*WORK ORDER*
Could you show each line of the records that contains the word "content"?

───── AVAILABLE DATA

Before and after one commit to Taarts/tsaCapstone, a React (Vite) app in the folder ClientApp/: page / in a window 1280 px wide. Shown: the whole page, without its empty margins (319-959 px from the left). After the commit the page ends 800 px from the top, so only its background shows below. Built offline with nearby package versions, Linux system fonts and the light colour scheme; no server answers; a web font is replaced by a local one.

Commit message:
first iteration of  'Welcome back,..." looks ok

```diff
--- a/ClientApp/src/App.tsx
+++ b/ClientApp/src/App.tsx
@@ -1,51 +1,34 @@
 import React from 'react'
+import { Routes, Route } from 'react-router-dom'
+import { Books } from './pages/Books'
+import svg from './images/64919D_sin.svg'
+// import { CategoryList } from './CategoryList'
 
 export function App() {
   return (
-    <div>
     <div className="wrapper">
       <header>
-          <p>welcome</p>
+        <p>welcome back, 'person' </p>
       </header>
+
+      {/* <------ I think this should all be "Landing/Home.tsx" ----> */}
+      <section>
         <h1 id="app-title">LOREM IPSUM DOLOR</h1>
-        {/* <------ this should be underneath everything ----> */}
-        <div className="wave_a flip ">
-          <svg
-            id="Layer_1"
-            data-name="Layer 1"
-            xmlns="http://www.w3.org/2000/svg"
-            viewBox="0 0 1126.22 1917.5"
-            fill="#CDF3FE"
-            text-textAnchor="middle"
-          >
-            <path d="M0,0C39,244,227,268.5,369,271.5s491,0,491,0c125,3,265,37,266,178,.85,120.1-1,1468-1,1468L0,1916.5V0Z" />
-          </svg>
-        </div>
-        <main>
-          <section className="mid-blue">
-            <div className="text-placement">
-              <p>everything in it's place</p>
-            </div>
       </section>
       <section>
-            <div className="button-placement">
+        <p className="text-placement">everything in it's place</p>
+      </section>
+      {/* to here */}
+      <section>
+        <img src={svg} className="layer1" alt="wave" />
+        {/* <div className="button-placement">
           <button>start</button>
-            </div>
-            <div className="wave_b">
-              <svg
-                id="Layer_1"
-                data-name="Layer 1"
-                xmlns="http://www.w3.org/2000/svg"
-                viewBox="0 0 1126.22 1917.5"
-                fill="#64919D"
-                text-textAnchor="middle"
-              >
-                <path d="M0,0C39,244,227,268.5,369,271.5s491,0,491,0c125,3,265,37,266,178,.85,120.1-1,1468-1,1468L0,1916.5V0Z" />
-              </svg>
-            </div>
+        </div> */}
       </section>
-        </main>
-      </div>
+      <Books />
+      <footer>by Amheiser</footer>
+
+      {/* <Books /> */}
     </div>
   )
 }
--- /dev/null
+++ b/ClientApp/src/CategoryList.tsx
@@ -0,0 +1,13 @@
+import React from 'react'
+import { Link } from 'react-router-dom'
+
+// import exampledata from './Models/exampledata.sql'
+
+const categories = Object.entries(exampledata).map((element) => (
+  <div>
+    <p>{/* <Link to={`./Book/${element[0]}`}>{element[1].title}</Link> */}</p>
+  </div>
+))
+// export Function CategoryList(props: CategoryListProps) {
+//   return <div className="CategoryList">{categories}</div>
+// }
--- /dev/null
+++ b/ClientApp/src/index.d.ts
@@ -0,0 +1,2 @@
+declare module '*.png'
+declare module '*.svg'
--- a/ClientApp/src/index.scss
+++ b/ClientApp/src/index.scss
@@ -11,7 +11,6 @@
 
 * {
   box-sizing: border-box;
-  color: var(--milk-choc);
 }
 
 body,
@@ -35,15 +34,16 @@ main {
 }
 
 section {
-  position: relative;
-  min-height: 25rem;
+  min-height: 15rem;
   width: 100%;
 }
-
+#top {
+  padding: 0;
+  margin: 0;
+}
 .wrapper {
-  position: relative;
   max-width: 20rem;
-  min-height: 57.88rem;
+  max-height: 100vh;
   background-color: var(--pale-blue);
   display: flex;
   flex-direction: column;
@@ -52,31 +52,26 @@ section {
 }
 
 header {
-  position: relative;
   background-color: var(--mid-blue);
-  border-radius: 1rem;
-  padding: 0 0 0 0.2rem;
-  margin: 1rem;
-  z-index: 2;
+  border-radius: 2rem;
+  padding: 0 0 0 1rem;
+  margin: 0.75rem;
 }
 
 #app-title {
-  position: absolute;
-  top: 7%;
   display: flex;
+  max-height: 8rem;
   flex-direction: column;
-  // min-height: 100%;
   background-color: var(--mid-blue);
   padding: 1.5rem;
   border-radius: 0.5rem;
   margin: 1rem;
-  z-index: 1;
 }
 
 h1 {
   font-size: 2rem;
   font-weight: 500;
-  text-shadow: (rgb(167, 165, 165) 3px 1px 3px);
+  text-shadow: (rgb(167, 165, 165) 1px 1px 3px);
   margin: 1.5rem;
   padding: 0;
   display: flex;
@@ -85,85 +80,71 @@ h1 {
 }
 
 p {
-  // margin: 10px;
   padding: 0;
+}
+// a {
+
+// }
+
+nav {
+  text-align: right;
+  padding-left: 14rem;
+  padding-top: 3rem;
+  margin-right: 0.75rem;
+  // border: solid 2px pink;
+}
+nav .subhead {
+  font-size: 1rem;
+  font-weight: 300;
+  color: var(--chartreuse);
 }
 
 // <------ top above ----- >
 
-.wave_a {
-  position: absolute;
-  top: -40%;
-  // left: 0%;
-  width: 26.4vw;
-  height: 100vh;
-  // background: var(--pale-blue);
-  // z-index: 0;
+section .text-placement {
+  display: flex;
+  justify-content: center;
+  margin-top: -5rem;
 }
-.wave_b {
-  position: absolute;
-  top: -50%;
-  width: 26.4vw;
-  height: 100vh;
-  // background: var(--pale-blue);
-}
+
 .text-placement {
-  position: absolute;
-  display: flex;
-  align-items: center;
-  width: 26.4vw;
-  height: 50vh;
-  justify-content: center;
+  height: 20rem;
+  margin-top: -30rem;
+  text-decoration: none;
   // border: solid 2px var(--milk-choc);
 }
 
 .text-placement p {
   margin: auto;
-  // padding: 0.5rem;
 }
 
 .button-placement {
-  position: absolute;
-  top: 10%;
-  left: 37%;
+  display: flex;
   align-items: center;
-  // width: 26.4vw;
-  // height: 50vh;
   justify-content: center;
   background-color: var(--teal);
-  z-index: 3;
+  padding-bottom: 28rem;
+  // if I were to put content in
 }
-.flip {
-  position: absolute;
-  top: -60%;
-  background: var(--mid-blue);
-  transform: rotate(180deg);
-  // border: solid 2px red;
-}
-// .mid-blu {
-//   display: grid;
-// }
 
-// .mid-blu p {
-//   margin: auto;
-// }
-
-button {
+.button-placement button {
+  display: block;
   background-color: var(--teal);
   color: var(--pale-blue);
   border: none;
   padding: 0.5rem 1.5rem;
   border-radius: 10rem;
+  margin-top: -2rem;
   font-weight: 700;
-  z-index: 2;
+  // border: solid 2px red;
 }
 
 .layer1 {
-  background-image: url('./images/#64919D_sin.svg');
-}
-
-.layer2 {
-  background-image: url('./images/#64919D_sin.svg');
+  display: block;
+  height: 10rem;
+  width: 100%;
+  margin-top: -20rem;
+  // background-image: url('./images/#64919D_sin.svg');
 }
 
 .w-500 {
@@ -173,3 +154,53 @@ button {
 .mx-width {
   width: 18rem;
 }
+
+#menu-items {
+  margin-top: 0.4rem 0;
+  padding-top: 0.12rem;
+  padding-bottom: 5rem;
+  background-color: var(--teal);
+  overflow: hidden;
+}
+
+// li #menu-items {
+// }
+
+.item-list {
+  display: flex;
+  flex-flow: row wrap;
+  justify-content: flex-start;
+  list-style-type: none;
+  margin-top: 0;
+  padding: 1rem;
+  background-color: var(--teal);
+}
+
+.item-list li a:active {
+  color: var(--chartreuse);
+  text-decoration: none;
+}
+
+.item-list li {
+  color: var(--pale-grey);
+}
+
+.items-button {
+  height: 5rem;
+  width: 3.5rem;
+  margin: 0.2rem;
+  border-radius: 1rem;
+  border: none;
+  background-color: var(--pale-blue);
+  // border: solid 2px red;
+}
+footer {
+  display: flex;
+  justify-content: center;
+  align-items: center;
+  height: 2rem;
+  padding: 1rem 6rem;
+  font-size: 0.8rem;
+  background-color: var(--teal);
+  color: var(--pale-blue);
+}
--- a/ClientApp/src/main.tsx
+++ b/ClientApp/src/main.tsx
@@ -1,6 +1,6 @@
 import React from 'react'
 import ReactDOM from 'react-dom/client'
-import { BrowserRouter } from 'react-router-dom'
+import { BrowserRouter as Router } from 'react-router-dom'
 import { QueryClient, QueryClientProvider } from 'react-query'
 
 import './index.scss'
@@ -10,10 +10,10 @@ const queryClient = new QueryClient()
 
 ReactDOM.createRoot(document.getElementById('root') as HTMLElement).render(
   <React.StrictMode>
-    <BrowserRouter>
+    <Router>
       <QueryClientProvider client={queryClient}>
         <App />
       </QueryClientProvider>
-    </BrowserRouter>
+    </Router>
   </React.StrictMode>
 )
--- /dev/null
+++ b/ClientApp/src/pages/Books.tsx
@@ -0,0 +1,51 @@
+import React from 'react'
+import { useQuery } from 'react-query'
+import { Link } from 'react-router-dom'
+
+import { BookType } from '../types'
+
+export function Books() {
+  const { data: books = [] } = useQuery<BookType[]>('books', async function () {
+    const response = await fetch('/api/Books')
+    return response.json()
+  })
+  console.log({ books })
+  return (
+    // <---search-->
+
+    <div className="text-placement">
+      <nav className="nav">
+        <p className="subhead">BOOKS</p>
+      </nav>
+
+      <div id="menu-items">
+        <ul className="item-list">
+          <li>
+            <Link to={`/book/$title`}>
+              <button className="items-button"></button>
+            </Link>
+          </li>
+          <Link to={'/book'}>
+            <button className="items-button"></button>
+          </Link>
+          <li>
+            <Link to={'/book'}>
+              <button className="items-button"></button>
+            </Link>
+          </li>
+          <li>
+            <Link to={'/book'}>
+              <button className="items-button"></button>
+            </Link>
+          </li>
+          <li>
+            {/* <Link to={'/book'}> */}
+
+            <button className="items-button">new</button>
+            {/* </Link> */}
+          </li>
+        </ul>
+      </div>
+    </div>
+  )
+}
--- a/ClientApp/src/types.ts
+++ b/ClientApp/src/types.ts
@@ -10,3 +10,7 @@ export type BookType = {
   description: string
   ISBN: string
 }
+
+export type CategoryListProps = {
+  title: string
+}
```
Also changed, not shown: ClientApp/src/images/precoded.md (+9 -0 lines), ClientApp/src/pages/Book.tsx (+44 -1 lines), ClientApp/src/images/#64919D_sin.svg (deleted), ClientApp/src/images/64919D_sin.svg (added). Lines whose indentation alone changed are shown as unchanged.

──────────

*SOLUTION FOR THIS PROBLEM*
+  justify-content: center;
-  justify-content: center;
   justify-content: center;
+  // if I were to put content in
+  justify-content: flex-start;
+  justify-content: center;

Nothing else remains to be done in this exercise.